Despite a withering construction economy, construction contractors
are getting loans – without personal guarantees and credit checks.
Their secret? Equipment equity loans.
"We pulled $50,000 out of our four-year-old crane," said Ross Rogers,
president of Gene Rogers Construction Co., Inc., Dalton, Ga.
Rogers used a crane equity loan from Heartland Wisconsin Corp. to
purchase a Dresser TD20 bulldozer.
While Rogers' business is experiencing a slowdown of only about
10%, Rogers avoided the long, difficult process of going to a local bank
for a traditional equipment loan. Rogers, head of the 60-employee
design builder, thought it best to leverage the equity in his four-year-old
24.5-ton boom truck to make his dozer purchase.
"Some of the local banks might finance this purchase – but then you
get into personal guarantees and a lot more paperwork," Rogers said.
"The approval process is longer."
"We are able to help guys like Ross where their local banks can't or
won't," Scott Blair, president of Milwaukee,
Wis.-based Heartland Wisconsin, said. "Some of
our customers call us when they have cash flow
issues. These guys are just floored that when
their balance sheet shows they are losing money
hand over fist, someone is still going to FedEx
them up to $150,000 with just a simple form and
a phone call. I mean – all we care about is the
equipment as an asset. I don't want to see your
bank statements or your tax return. And we
won't require you to give us all your business."
Equity loans could continue to be important
even as the economy recovers. The U.S. Census
Bureau in August reported that private nonresidential construction put-
in-place for June was flat versus the same period in 2002 – which means
that the construction economy is far from recovering from the downturn

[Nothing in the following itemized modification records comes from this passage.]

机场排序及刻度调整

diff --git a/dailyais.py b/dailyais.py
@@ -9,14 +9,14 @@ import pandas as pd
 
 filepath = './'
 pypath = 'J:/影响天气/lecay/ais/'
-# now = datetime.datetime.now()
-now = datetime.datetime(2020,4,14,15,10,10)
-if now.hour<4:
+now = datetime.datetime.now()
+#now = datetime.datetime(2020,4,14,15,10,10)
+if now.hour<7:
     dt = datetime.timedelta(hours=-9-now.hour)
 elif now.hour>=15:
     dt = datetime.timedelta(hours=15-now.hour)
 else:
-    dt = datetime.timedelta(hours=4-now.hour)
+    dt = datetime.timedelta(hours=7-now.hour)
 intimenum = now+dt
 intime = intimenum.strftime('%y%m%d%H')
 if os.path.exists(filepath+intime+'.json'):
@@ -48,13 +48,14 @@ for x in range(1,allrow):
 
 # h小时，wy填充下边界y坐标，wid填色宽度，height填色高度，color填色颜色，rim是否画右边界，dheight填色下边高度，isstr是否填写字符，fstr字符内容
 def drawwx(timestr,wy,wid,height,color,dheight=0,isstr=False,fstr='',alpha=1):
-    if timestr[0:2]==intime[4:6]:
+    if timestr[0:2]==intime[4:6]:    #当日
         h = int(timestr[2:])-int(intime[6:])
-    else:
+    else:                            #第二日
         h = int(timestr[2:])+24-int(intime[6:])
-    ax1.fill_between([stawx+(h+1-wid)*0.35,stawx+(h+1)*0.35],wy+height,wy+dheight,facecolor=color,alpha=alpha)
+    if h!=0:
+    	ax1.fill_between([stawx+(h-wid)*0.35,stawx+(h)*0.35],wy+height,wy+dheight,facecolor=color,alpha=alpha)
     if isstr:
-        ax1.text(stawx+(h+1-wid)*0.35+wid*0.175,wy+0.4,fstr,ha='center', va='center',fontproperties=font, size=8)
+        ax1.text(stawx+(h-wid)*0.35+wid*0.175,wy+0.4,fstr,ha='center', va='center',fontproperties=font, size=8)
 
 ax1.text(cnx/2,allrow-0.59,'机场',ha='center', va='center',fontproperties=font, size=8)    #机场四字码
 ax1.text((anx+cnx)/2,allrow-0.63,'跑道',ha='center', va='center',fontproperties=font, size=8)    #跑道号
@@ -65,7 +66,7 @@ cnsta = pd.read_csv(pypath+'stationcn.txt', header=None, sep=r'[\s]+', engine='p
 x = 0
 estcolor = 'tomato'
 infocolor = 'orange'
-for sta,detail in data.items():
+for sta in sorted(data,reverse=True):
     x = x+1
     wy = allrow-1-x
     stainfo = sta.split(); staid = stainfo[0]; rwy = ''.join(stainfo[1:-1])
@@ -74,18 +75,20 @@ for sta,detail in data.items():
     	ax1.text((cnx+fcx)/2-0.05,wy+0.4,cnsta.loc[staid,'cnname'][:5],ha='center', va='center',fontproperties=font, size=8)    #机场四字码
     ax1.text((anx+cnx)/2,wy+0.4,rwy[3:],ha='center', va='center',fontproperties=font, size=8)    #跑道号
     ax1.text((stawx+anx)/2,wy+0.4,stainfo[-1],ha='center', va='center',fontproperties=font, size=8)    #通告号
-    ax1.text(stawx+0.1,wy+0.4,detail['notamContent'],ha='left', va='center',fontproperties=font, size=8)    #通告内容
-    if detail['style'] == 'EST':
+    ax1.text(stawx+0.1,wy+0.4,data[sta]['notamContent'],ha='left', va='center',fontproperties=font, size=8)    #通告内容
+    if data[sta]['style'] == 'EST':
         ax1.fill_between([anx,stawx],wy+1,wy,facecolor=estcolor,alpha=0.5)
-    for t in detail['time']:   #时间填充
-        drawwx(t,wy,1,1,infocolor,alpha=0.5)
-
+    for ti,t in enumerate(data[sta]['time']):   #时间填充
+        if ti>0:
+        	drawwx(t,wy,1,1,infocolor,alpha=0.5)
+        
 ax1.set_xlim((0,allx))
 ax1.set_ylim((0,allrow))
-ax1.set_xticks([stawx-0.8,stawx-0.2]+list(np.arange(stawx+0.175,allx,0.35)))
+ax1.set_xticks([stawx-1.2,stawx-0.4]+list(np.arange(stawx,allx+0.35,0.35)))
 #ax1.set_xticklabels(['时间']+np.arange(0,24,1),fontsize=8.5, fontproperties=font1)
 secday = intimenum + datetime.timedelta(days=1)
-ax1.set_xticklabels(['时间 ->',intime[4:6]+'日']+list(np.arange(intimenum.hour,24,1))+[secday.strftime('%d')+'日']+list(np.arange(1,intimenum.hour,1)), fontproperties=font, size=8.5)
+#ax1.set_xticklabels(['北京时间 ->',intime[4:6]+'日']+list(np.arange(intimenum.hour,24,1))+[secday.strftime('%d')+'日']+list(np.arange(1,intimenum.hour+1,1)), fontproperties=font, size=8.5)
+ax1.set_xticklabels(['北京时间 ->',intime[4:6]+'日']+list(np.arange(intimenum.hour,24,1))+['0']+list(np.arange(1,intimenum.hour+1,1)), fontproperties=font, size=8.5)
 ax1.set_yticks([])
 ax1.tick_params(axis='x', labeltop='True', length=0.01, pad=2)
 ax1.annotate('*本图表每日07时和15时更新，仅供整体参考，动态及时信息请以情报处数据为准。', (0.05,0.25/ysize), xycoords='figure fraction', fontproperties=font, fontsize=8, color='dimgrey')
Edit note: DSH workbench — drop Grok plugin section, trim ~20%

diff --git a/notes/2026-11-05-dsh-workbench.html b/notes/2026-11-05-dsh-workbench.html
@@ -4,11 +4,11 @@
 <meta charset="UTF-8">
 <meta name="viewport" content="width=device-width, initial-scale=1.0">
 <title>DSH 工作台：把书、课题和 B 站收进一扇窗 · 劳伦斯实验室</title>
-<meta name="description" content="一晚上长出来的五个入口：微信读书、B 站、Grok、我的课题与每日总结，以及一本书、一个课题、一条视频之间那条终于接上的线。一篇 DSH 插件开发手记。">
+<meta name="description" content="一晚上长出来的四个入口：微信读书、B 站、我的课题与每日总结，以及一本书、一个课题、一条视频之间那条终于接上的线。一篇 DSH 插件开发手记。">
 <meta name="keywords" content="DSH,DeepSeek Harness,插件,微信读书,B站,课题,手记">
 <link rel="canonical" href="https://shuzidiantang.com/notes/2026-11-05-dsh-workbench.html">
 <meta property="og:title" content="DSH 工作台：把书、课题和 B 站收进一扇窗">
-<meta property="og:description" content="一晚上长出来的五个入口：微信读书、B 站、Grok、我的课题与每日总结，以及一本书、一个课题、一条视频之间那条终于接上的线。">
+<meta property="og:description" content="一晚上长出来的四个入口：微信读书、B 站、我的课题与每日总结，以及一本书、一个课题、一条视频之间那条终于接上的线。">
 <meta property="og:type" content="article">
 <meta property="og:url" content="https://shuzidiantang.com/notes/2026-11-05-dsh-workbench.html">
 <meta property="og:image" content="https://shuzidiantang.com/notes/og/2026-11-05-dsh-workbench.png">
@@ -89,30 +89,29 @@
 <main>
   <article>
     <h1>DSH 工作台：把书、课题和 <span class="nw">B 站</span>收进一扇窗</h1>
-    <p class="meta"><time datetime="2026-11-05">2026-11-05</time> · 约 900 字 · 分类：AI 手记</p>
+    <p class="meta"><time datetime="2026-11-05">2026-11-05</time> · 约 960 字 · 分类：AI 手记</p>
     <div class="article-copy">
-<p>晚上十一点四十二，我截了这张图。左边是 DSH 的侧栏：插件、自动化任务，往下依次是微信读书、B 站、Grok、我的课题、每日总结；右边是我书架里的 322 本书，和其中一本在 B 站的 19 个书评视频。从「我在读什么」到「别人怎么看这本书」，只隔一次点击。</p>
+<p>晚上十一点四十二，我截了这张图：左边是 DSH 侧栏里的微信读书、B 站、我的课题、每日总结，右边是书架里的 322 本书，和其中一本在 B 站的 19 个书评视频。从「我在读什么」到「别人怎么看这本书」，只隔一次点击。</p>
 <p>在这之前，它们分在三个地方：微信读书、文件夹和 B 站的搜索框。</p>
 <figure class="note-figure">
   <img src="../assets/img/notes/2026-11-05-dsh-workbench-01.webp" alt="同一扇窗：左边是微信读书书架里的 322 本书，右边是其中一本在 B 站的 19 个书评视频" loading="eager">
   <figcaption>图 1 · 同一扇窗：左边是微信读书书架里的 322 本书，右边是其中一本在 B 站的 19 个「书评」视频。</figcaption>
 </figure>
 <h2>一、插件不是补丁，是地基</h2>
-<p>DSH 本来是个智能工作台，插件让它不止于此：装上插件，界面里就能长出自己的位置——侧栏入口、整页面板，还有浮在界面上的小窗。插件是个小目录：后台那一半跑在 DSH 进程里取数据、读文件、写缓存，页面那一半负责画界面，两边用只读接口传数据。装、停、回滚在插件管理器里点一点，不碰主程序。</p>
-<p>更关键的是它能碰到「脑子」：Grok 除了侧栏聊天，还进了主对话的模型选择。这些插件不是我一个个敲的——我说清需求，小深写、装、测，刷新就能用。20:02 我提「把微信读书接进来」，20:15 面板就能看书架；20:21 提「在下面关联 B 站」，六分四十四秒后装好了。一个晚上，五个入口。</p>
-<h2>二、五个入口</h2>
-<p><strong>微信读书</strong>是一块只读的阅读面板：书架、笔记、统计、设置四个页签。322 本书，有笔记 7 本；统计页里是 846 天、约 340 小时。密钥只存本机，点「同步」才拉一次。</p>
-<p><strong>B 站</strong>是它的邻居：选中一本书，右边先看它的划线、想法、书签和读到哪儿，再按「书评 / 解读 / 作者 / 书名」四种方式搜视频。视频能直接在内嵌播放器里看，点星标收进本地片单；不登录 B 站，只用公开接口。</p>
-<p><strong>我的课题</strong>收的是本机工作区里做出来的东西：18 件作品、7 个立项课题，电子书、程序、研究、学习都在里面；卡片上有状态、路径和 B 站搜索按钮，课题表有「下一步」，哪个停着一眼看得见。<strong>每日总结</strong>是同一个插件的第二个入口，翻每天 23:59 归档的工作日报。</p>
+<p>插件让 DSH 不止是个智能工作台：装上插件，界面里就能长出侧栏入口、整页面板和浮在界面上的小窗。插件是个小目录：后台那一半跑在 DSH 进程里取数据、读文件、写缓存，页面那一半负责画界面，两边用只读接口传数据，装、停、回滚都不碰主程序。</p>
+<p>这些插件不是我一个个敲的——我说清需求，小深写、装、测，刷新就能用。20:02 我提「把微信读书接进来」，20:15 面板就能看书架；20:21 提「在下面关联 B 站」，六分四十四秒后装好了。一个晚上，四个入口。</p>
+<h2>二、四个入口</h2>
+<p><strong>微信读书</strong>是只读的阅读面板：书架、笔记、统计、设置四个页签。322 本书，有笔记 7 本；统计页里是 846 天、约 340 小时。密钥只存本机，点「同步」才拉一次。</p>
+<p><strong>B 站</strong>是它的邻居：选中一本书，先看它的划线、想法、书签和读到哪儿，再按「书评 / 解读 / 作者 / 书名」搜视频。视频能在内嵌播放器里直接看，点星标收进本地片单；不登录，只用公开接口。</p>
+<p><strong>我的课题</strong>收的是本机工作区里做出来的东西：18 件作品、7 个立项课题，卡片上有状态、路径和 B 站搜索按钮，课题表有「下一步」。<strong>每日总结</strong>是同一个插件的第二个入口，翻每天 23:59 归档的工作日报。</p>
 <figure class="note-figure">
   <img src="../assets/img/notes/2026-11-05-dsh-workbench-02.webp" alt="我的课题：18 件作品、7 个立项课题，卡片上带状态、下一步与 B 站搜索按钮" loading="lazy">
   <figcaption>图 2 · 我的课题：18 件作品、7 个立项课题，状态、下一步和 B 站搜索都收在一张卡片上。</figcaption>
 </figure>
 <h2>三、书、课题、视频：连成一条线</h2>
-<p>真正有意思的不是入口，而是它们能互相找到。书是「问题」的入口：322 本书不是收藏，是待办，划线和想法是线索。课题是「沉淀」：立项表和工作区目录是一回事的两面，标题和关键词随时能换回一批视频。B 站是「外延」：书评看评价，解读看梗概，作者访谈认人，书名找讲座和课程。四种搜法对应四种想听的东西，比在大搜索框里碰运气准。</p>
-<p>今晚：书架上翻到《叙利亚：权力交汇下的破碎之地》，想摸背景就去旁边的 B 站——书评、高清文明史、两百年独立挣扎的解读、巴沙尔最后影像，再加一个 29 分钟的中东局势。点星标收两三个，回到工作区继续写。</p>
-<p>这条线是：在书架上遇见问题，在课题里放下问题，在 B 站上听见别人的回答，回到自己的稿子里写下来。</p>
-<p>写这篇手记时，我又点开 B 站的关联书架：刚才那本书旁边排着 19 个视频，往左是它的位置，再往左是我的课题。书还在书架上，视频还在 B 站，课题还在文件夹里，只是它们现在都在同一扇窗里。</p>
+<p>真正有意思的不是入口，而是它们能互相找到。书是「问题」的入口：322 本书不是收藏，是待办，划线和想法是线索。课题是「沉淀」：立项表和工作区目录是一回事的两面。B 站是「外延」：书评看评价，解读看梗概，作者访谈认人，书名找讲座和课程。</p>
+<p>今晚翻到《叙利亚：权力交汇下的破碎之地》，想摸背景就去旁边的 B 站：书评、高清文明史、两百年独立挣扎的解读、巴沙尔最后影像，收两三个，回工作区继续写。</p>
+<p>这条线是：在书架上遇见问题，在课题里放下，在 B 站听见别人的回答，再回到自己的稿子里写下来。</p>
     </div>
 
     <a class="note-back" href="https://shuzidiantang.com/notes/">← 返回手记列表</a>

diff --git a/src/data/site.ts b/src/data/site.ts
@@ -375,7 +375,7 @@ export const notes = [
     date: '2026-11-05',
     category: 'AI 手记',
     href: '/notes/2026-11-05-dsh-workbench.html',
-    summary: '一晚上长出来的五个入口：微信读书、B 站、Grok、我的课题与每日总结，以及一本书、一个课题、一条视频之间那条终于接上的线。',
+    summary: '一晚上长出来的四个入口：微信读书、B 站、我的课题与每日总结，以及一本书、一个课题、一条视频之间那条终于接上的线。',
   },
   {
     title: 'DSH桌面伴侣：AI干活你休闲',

of the previous year. Ironically, as the economy improves, contractors
can get caught in a bind if their cash flow does n